▸ Material to process:
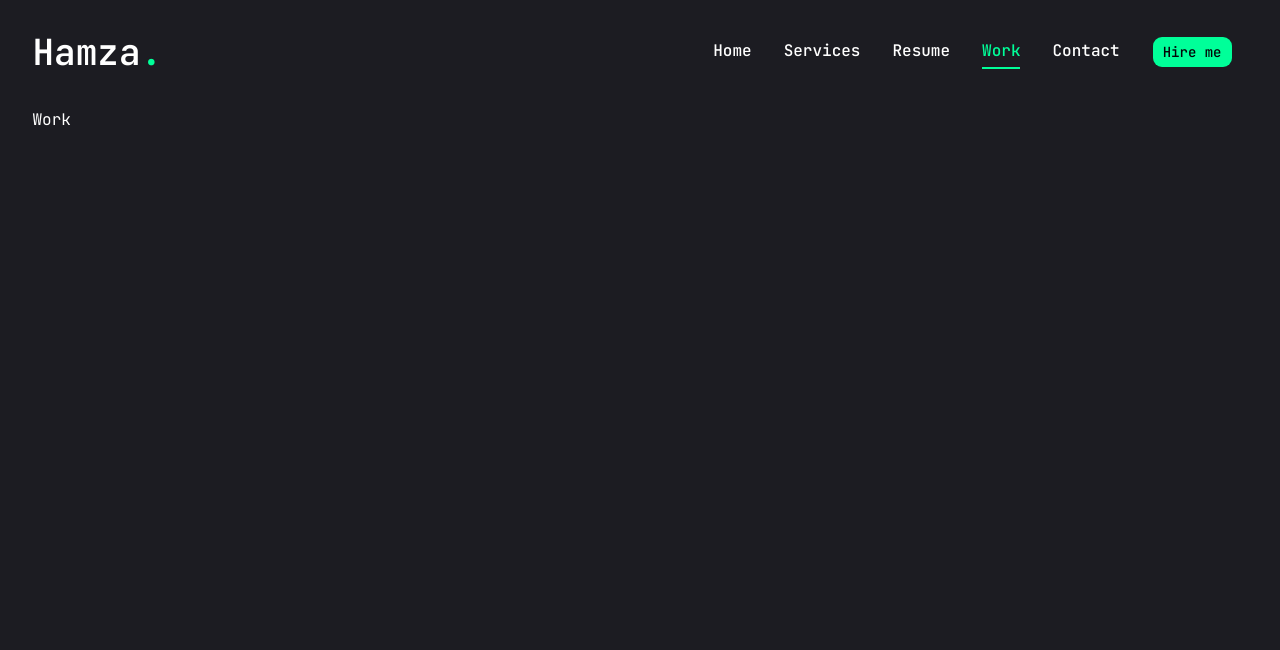
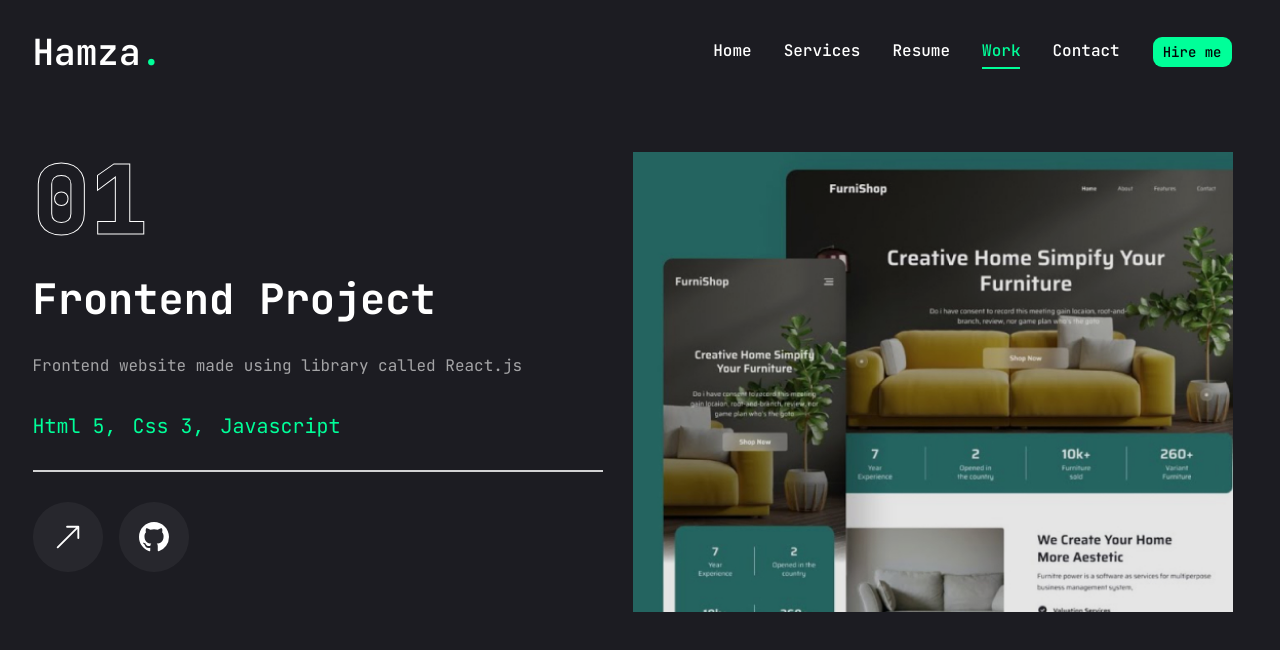
Before and after one commit to Hamza11067/portfolio, a Next.js app: page /work in a window 1280 px wide. Shown: the top 650 px of the page. Built offline with nearby package versions, Linux system fonts and the light colour scheme.

Commit message:
Works page about to be completed

```diff
--- a/app/work/page.jsx
+++ b/app/work/page.jsx
@@ -1,8 +1,166 @@
+"use client";
+
+import { motion } from "framer-motion";
+import { Swiper, SwiperSlide } from "swiper/react";
+import "swiper/css";
+import { BsArrowUpRight, BsGithub } from "react-icons/bs";
+import {
+  Tooltip,
+  TooltipContent,
+  TooltipProvider,
+  TooltipTrigger,
+} from "@/components/ui/tooltip";
+import Link from "next/link";
+import Image from "next/image";
+import { useState } from "react";
+import WorkSliderBtns from "../../components/WorkSliderBtns"
+
+const projects = [
+  {
+    num: "01",
+    category: "frontend",
+    title: "project 1",
+    description: "Frontend website made using library called React.js",
+    stack: [{ name: "Html 5" }, { name: "Css 3" }, { name: "Javascript" }],
+    image: "/assets/work/thumb1.png",
+    live: "",
+    github: "",
+  },
+  {
+    num: "02",
+    category: "fullstack",
+    title: "project 2",
+    description: "Fullstack website made using framework called Next.js",
+    stack: [{ name: "Next.js" }, { name: "Tailwind" }, { name: "Node.js" }],
+    image: "/assets/work/thumb2.png",
+    live: "",
+    github: "",
+  },
+  {
+    num: "03",
+    category: "fullstack",
+    title: "project 3",
+    description: "Frontend website made using library called React.js",
+    stack: [{ name: "Next.js" }, { name: "Tailwind" }],
+    image: "/assets/work/thumb3.png",
+    live: "",
+    github: "",
+  },
+];
 
 const Work = () => {
+  const [project, setProject] = useState(projects[0]);
+
+  const handleSlideChange = (swiper) => {
+    // get current slide Index
+    const currentIndex = swiper.activeIndex;
+    // update the project according to currentIndex
+    setProject(projects[currentIndex]);
+  };
+
   return (
-    <div>Work</div>
-  )
-}
+    <motion.section
+      initial={{ opacity: 0 }}
+      animate={{
+        opacity: 1,
+        transition: { delay: 2.4, duration: 0.4, ease: "easeIn" },
+      }}
+      className="min-h-[80vh] flex flex-col justify-center py-12 xl:px-0"
+    >
+      <div className="container mx-auto">
+        <div className="flex flex-col xl:flex-row xl:gap-7.5">
+          <div className="w-full xl:w-[50%] xl:h-115 flex flex-col xl:justify-between order-2 xl:order-0">
+            <div className="flex flex-col gap-7.5 h-[50%]">
+              {/* outline num */}
+              <div className="text-8xl leading-none font-extrabold text-transparent [-webkit-text-stroke:1px_#ffffff]">
+                {project.num}
+              </div>
+              {/* project category */}
+              <h2 className="text-[42px] font-bold leading-none text-white group-hover:text-accent transition-all duration-500 capitalize">
+                {project.category} project
+              </h2>
+              {/* project description */}
+              <p className="text-white/60">{project.description}</p>
+              {/* stack */}
+              <ul className="flex gap-4">
+                {project.stack.map((item, index) => {
+                  return (
+                    <li key={index} className="text-xl text-accent">
+                      {item.name}
+                      {/* removing the last comma */}
+                      {index !== project.stack.length - 1 && ","}
+                    </li>
+                  );
+                })}
+              </ul>
+              {/* border */}
+              <div className="border border-white/80"></div>
+              {/* buttons */}
+              <div className="flex items-center gap-4">
+                {/* Live Project Button */}
+                <Link href={project.live}>
+                  <TooltipProvider delayDuration={100}>
+                    <Tooltip>
+                      <TooltipTrigger className="w-17.5 h-17.5 rounded-full bg-white/5 cursor-pointer flex justify-center items-center group">
+                        <BsArrowUpRight className="text-white text-3xl group-hover:text-accent" />
+                      </TooltipTrigger>
+                      <TooltipContent>
+                        <p>Live project</p>
+                      </TooltipContent>
+                    </Tooltip>
+                  </TooltipProvider>
+                </Link>
+                {/* Github Project Button */}
+                <Link href={project.github}>
+                  <TooltipProvider delayDuration={100}>
+                    <Tooltip>
+                      <TooltipTrigger className="w-17.5 h-17.5 rounded-full bg-white/5 cursor-pointer flex justify-center items-center group">
+                        <BsGithub className="text-white text-3xl group-hover:text-accent" />
+                      </TooltipTrigger>
+                      <TooltipContent>
+                        <p>Github</p>
+                      </TooltipContent>
+                    </Tooltip>
+                  </TooltipProvider>
+                </Link>
+              </div>
+            </div>
+          </div>
+          {/* Swiper */}
+          <div className="w-full xl:w-[50%]">
+            <Swiper
+              spaceBetween={30}
+              slidesPerView={1}
+              className="xl:h-130 mb-12"
+              onSlideChange={handleSlideChange}
+            >
+              {projects.map((project, index) => {
+                return (
+                  <SwiperSlide key={index} className="w-full">
+                    <div className="h-115 relative group flex justify-center items-center bg-white/90">
+                      {/* overlay */}
+                      <div className="absolute top-0 bottom-0 w-full h-full bg-black/10 z-10"></div>
+                      {/* Image */}
+                      <div className="relative w-full h-full">
+                        <Image
+                          src={project.image}
+                          fill
+                          className="object-cover"
+                          alt=""
+                        />
+                      </div>
+                    </div>
+                  </SwiperSlide>
+                );
+              })}
+              {/* slider buttons */}
+              <WorkSliderBtns/>
+            </Swiper>
+          </div>
+        </div>
+      </div>
+    </motion.section>
+  );
+};
 
-export default Work
+export default Work;
--- a/package.json
+++ b/package.json
@@ -20,6 +20,8 @@
     "react-dom": "19.2.4",
     "react-icons": "^5.6.0",
     "shadcn": "^4.7.0",
+    "swiper": "^12.1.4",
+    "swiper.js": "^1.0.0",
     "tailwind-merge": "^3.5.0",
     "tw-animate-css": "^1.4.0"
   },
```
Also changed, not shown: 2 other files (tests, documents, lock files or other folders).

▸ Task brief:
Copy out each line in the listing that has the word "currentIndex".

▸ Result of the task:
+    const currentIndex = swiper.activeIndex;
+    // update the project according to currentIndex
+    setProject(projects[currentIndex]);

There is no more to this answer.